BBC MUSIC MAGAZINE
Rhydderch is currently acknowledged as the finest pl;ayer and composer in her tradition. Beautifully recorded this is delicate ethereal stuff with the only 'accompaniment' being an occasional intake of breath. It's her fourth and possibly best album - an instrumental cycle inspired by the tragic story of Princess Gwenllian, 'daughter of the last native Prince of Wales'.
Llio Rhydderch's recently released CD Gwenllian is a unique musical experience and an unqualified success. For unlike all other triple harp collections currently available on the market, it represents the fusion of a genuinely indigenous Welsh style, rooted in a long tradition of harp playing in which improvisation has always played a part, and an inimitable creative flair which marks Llio's output as unquestionably different. While traditional airs and melodies provide the inspiration and basis for her music (heard with uncompromising clarity in her earlier Melangell - Fflach Tradd CD 234H), her freestyle composition in Gwenllian might well be regarded as an emotional outpouring of her innermost being, which touches even the most hardened listeners. This is a new direction and hitherto unexplored territory for the Welsh harp repertoire and Llio's pioneering explorations are a welcome addition to the repertoire.
Llio's treatment of the medieval theme is masterful and her emphasis on musical detail is at all times controlled, poised and disciplined. The high point of this release is the programmatic and somewhat gargantuan Gwenllian,where we enter the courtly world of princes, knights and decorum. This item is steeped in the anguish and tragic deprivation of the incarcerated heroine and while the motivic ideas on occasion seem familiar, they are nevertheless the products of the performer's own fruitful mind.
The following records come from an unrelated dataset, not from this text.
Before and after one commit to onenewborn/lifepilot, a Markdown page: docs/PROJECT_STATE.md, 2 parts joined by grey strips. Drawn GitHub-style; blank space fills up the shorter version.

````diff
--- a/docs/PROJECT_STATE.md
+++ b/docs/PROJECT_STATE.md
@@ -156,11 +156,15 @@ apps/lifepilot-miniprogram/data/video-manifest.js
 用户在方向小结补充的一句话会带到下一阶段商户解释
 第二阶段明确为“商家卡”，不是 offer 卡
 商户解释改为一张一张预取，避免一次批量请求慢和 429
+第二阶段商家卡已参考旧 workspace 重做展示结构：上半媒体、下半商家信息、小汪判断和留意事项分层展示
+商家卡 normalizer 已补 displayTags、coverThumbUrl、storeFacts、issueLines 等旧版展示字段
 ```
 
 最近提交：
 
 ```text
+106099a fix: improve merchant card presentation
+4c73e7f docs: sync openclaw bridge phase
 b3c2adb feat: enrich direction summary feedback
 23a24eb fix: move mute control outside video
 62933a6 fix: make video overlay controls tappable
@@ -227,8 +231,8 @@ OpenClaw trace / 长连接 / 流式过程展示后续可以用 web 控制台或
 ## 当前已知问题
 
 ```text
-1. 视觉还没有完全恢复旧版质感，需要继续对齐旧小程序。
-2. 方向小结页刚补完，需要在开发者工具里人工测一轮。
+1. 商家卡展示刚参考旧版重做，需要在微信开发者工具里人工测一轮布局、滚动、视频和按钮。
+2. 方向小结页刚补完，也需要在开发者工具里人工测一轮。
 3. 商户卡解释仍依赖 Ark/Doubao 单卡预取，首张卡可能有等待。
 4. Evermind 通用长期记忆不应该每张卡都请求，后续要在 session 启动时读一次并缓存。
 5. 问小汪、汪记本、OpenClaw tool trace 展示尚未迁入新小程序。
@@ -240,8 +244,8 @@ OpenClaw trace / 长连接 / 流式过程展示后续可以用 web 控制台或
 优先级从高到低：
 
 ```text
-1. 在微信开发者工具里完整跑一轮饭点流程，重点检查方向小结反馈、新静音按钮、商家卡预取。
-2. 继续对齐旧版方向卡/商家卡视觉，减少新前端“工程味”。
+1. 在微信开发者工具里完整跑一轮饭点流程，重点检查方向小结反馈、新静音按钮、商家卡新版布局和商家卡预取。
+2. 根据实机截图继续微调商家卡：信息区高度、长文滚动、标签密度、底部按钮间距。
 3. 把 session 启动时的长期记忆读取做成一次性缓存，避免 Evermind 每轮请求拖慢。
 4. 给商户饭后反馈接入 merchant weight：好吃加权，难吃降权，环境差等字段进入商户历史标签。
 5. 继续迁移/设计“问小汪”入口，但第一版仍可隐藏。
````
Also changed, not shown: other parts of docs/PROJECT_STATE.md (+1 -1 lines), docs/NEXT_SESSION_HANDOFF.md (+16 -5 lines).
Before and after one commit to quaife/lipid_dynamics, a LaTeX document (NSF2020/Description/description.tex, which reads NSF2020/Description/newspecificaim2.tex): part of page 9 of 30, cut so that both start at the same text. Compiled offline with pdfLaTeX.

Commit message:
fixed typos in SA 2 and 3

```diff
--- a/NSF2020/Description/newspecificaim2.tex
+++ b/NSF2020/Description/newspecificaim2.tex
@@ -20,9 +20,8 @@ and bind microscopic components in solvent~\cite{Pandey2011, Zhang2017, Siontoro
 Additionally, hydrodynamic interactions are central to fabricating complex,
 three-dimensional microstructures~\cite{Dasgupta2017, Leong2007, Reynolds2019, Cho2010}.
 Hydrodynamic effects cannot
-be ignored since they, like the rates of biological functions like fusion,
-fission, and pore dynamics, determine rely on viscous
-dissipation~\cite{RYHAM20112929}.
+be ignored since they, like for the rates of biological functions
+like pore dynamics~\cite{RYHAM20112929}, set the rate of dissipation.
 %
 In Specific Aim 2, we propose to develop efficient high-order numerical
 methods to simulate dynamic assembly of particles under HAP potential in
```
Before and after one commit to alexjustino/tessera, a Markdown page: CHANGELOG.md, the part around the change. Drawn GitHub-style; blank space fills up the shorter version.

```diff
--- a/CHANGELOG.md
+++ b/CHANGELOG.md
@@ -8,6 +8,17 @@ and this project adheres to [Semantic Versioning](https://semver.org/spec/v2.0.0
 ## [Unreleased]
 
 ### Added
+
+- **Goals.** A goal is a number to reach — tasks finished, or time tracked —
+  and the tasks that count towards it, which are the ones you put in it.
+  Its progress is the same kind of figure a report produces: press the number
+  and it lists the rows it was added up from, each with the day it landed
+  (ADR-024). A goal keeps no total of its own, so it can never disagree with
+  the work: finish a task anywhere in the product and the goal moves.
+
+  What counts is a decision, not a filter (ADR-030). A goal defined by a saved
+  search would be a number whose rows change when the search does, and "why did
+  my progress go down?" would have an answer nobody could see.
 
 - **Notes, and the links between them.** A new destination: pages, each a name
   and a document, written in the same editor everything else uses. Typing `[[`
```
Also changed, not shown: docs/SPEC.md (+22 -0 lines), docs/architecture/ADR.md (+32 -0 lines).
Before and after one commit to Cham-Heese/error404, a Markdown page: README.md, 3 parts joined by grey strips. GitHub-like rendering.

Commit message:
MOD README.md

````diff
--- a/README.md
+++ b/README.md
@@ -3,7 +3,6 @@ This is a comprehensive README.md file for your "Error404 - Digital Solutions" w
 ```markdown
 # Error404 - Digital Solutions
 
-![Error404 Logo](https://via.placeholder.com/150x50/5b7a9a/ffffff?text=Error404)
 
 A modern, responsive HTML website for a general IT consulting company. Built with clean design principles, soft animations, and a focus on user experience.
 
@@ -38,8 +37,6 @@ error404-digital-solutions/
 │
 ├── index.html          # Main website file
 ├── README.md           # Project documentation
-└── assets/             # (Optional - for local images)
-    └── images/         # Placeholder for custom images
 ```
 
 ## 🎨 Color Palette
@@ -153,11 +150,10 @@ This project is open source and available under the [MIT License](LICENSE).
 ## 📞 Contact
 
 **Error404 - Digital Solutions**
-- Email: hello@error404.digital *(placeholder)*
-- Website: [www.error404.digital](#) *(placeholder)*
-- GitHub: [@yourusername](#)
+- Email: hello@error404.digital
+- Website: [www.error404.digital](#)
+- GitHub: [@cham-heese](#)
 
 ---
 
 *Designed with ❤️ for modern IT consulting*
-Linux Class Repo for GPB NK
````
Extemporised variation techniques play a significant role throughout this entire collection. Here you can enjoy the heartfelt introspection of Tra bo Calon, with its rhythmic assertiveness, bask in the quiet contemplative mood of Gwales, in vers libre style, rich in its sonorous harmonies and meditate on the soothingly melancholic beauty of Crud y Fenai. There is something decidedly brave and inspirational about Lincolnshire, again in vers libre style, while Diniweidrwydd's charm gladdens the mind before the set draws to a full close with a progressive Glwysen air.
This CD is a true classic, worthy of international recognition in every respect.
world music magazine RECENSIONI
Per finire, il nuovo album dell'arpista gallese Llio Rhydderch, personalità dal rimarchevole bagaglio musicale già nota ai nostri lettori più fedeli. Llio è una virtuosa dell'arpa tripla, strumento che presenta tre serie di corde, una cromatica centrale e due diatoniche esterne. Realizza ora il suo quarto album intitolato Gwenllian, dal nome di una principessa medievale gallese dalle tragiche vicende. II lavoro dell'artista, strutturato in sette composizioni, è impeccabile a livello di registrazione, straordinario per tecnica esecutiva, evocativo ed emozionante nello sviluppo melodico e narrativo, con superbe sequenze improvvisative.
Ciro De Rosa